Change listing data
○ ○ ○ ○ ○

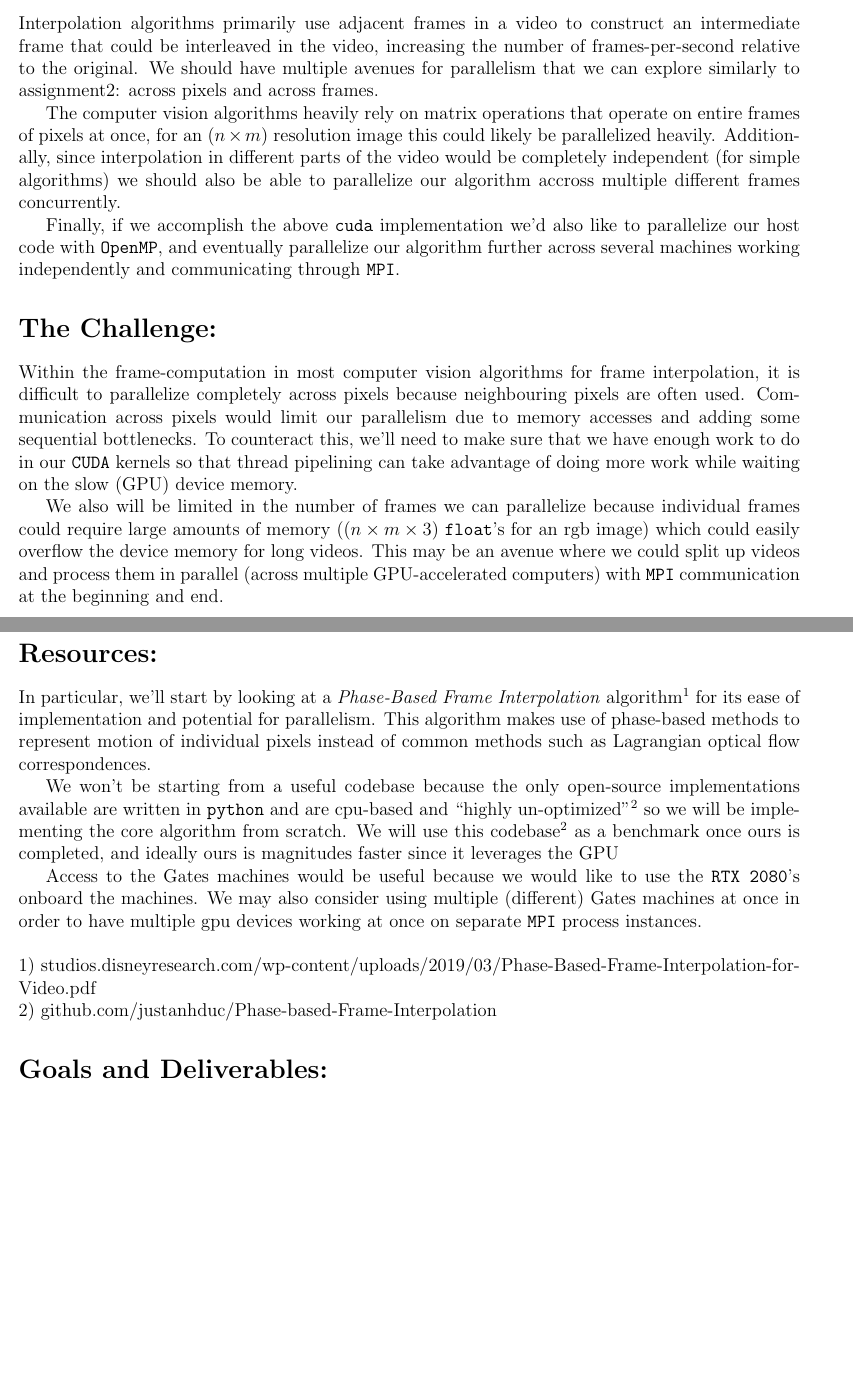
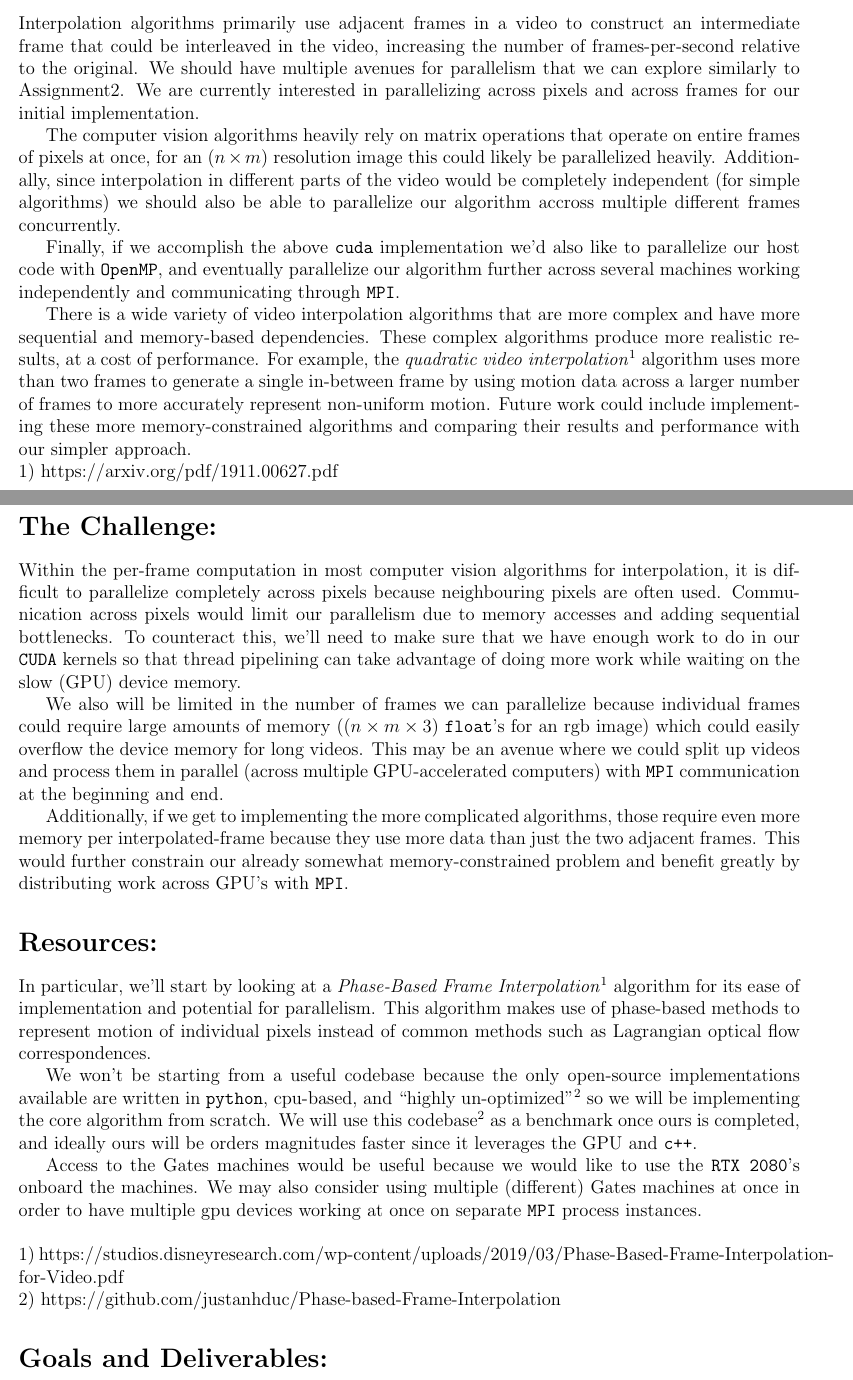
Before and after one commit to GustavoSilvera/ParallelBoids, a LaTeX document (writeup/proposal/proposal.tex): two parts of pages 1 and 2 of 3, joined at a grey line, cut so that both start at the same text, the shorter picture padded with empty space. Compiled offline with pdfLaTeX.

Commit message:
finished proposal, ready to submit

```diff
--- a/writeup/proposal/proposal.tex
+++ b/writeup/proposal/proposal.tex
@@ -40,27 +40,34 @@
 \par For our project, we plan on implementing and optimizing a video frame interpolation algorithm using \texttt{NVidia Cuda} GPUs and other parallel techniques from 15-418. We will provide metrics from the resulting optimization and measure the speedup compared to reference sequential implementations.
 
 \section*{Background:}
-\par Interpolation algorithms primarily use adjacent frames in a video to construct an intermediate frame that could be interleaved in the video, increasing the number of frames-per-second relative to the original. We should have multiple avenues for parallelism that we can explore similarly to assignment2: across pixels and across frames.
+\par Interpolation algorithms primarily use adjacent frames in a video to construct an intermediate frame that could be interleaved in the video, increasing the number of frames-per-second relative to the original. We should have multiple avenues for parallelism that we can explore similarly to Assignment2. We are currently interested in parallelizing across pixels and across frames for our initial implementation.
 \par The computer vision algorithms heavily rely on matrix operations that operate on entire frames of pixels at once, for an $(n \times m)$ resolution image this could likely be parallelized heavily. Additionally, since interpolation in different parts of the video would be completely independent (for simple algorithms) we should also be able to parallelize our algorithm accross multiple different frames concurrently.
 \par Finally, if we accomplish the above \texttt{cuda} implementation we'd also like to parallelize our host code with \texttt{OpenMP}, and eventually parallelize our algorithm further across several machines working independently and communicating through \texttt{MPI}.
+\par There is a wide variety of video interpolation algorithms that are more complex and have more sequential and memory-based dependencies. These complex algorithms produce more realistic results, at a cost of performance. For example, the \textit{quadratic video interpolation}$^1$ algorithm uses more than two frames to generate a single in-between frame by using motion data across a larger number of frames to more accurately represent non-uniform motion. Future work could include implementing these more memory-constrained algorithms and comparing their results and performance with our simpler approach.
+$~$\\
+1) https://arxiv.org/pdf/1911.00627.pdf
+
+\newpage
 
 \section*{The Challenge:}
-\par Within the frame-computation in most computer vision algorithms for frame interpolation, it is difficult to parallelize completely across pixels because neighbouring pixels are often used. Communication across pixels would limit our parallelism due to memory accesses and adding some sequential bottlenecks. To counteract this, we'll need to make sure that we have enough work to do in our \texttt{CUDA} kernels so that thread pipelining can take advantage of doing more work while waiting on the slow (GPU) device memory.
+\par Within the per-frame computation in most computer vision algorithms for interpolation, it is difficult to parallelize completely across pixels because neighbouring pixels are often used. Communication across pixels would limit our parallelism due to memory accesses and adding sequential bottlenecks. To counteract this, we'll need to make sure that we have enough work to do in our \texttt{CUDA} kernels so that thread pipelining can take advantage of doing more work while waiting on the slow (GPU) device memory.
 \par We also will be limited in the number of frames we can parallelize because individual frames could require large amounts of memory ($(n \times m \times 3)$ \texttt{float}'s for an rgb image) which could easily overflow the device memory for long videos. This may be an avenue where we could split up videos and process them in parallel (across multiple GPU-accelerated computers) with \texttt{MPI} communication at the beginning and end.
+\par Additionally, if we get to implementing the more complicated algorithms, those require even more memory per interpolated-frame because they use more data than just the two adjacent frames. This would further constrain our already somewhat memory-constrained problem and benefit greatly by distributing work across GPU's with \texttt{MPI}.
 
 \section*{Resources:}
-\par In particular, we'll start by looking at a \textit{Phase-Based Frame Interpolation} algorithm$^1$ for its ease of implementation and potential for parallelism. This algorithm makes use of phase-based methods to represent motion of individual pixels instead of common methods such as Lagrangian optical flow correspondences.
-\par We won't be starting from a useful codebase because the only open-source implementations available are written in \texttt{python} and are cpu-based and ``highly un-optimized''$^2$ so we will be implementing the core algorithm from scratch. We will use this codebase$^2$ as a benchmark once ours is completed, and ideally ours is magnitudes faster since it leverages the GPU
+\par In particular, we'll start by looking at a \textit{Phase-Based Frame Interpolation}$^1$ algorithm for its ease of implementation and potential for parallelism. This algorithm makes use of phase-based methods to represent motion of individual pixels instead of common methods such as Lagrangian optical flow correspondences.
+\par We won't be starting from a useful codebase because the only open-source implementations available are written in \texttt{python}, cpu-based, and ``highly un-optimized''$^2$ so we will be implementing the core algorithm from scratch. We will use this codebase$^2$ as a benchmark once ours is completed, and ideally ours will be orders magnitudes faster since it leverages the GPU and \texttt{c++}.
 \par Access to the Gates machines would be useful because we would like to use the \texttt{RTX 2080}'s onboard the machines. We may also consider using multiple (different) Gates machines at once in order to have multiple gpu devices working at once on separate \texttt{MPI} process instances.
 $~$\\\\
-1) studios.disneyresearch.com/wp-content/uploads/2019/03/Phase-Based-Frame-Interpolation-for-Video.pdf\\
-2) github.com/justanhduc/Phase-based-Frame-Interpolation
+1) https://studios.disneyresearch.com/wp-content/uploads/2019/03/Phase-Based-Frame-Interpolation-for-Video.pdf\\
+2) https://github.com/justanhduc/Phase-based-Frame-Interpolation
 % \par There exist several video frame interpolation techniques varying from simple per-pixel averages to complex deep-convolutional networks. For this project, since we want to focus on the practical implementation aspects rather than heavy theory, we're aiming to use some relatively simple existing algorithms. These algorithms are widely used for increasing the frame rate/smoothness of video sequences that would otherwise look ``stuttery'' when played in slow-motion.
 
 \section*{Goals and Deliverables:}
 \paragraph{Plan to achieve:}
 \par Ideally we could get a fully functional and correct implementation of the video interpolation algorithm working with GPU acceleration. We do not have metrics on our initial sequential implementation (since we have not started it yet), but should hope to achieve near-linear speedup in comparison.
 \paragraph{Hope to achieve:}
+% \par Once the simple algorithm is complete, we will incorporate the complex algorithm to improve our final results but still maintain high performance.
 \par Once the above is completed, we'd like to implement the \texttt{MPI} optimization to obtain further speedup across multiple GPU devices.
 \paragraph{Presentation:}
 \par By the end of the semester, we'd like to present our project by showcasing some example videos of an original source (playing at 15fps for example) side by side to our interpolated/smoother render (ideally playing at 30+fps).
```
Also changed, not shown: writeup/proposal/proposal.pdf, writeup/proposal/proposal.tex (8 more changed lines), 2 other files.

○ ○ ○ ○ ○

→ Task statement:
Nothing but an exact copy is asked for: the lines from the start of the records through the line with "finished proposal, ready to submit", both ends included, minus any pictures.

→ Response to the task:
Before and after one commit to GustavoSilvera/ParallelBoids, a LaTeX document (writeup/proposal/proposal.tex): two parts of pages 1 and 2 of 3, joined at a grey line, cut so that both start at the same text, the shorter picture padded with empty space. Compiled offline with pdfLaTeX.

Commit message:
finished proposal, ready to submit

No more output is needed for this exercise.